Hunter by Seth Grahame-Smith
Not long ago, Abraham Lincoln: Vampire Hunter would have been called
alternate history but, thanks to Seth Grahame-Smith's earlier work, Pride and
Prejudice and Zombies (PPZ), a new classification has emerged: the literary mash-up. This
sub-sub-genre is all the rage at the moment, though it probably (hopefully) won't last
long. PPZ arose from an inspired idea and became a bestseller, but most of the
subsequent imitators have been less inspired and, for the most part, seem like
attempts to cash in on Grahame-Smith's success.
Abraham Lincoln: Vampire Hunter is a little different than PPZ. Instead of
tinkering with a public domain novel, the author rewrites history. The 16th
US president wasn't just an inspirational speaker with strong abolitionist beliefs,
and the Commander in Chief during the Civil War, he was, according to this novel, a
determined and ferocious slayer of
A prologue "explains" the existence of this book. A fictitious
version of Seth
Grahame-Smith is entrusted with previously unknown Lincoln diaries that relate
this secret history. The books are given to him by a vampire who wants this aspiring
but failed writer to write about the diaries. The resulting book features excerpts from
the diaries (some consisting of Lincoln's real, documented writings, or variations
thereof, generally taken out of context) but, for the most part, it is a
narrative account of Lincoln's life, told in third person. Unfortunately, the prologue is devoid of payoff.
The book contains no insight into the effect these revelations have on either
Grahame-Smith or its ultimate audience.
Lincoln's motivation is clear—his mother was killed by one of these repugnant
creatures, many of whom migrated to America from Europe, intent on taking over
the New World. Though most people are oblivious to their existence,
a small cadre of wealthy Southerners supports them. In what is probably the

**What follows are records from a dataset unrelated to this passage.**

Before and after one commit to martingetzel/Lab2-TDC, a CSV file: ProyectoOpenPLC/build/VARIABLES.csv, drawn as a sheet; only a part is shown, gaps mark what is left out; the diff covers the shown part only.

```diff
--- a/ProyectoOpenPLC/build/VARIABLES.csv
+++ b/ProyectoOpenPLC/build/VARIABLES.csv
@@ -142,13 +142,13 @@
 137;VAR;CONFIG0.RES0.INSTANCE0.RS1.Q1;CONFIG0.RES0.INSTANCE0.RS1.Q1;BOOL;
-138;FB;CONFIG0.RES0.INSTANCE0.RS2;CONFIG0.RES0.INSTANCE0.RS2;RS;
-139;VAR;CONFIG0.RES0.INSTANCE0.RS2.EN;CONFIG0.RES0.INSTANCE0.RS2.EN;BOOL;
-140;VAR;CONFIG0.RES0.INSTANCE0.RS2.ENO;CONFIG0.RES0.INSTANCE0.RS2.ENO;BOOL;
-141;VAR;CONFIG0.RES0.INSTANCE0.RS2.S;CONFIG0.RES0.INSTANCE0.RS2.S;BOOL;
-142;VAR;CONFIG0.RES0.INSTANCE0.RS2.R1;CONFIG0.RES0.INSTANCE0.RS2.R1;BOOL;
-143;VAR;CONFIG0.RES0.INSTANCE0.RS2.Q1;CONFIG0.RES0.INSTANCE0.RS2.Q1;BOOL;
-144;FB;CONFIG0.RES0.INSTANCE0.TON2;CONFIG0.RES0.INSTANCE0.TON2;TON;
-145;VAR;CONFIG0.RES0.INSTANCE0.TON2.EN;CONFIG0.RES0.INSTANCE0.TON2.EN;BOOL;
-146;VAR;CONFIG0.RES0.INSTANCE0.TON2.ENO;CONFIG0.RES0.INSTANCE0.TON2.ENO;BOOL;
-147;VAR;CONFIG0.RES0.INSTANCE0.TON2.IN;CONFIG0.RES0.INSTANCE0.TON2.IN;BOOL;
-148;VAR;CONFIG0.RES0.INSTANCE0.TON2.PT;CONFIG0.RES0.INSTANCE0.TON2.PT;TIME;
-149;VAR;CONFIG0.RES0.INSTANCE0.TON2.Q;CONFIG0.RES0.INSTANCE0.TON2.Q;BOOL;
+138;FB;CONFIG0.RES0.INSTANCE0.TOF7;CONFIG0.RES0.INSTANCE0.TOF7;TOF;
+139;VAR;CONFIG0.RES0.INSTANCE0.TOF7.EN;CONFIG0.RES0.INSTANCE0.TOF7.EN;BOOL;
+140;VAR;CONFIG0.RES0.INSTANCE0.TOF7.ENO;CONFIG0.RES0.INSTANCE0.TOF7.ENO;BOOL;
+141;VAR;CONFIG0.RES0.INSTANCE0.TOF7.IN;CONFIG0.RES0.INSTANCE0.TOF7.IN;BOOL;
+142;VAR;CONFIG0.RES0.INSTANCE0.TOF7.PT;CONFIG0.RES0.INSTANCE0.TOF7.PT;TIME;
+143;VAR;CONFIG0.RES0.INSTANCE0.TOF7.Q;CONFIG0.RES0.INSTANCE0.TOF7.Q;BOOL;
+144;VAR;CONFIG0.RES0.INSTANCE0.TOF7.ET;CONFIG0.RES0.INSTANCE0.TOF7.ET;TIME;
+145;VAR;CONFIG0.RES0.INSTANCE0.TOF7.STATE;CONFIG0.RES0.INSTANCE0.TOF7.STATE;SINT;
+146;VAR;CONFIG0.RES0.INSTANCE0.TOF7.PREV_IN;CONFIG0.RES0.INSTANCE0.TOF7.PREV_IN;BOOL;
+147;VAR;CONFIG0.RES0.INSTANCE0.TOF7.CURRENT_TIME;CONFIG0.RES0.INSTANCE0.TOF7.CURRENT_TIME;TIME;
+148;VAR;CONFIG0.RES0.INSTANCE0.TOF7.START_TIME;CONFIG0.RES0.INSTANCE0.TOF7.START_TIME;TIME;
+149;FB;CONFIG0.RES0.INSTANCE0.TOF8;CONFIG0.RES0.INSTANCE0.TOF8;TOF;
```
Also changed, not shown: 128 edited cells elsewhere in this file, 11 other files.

book's most controversial conceits, it turns out that slavery is motivated by more
than being a source of cheap labor. Infirm and aging slaves
are sold to the vampires as fodder. In return, the vampires back politicians and
policies that support the status quo of slavery.
Grahame-Smith tinkers with the vampire mythos to a certain extent. New
vampires suffer from exposure to the sun, but as they get older this is less of
an affliction. His vampires are strong and powerful, able to leap across rivers
in a single bound, but they are not vulnerable to many of the
standard totems: crosses, garlic, holy water. They can be beheaded and even shot
Lincoln embarks on a solitary mission to hunt down and destroy as many of
these creatures as possible while simultaneously eking out a living and breaking
into politics. Many of his victims live in plain sight, operating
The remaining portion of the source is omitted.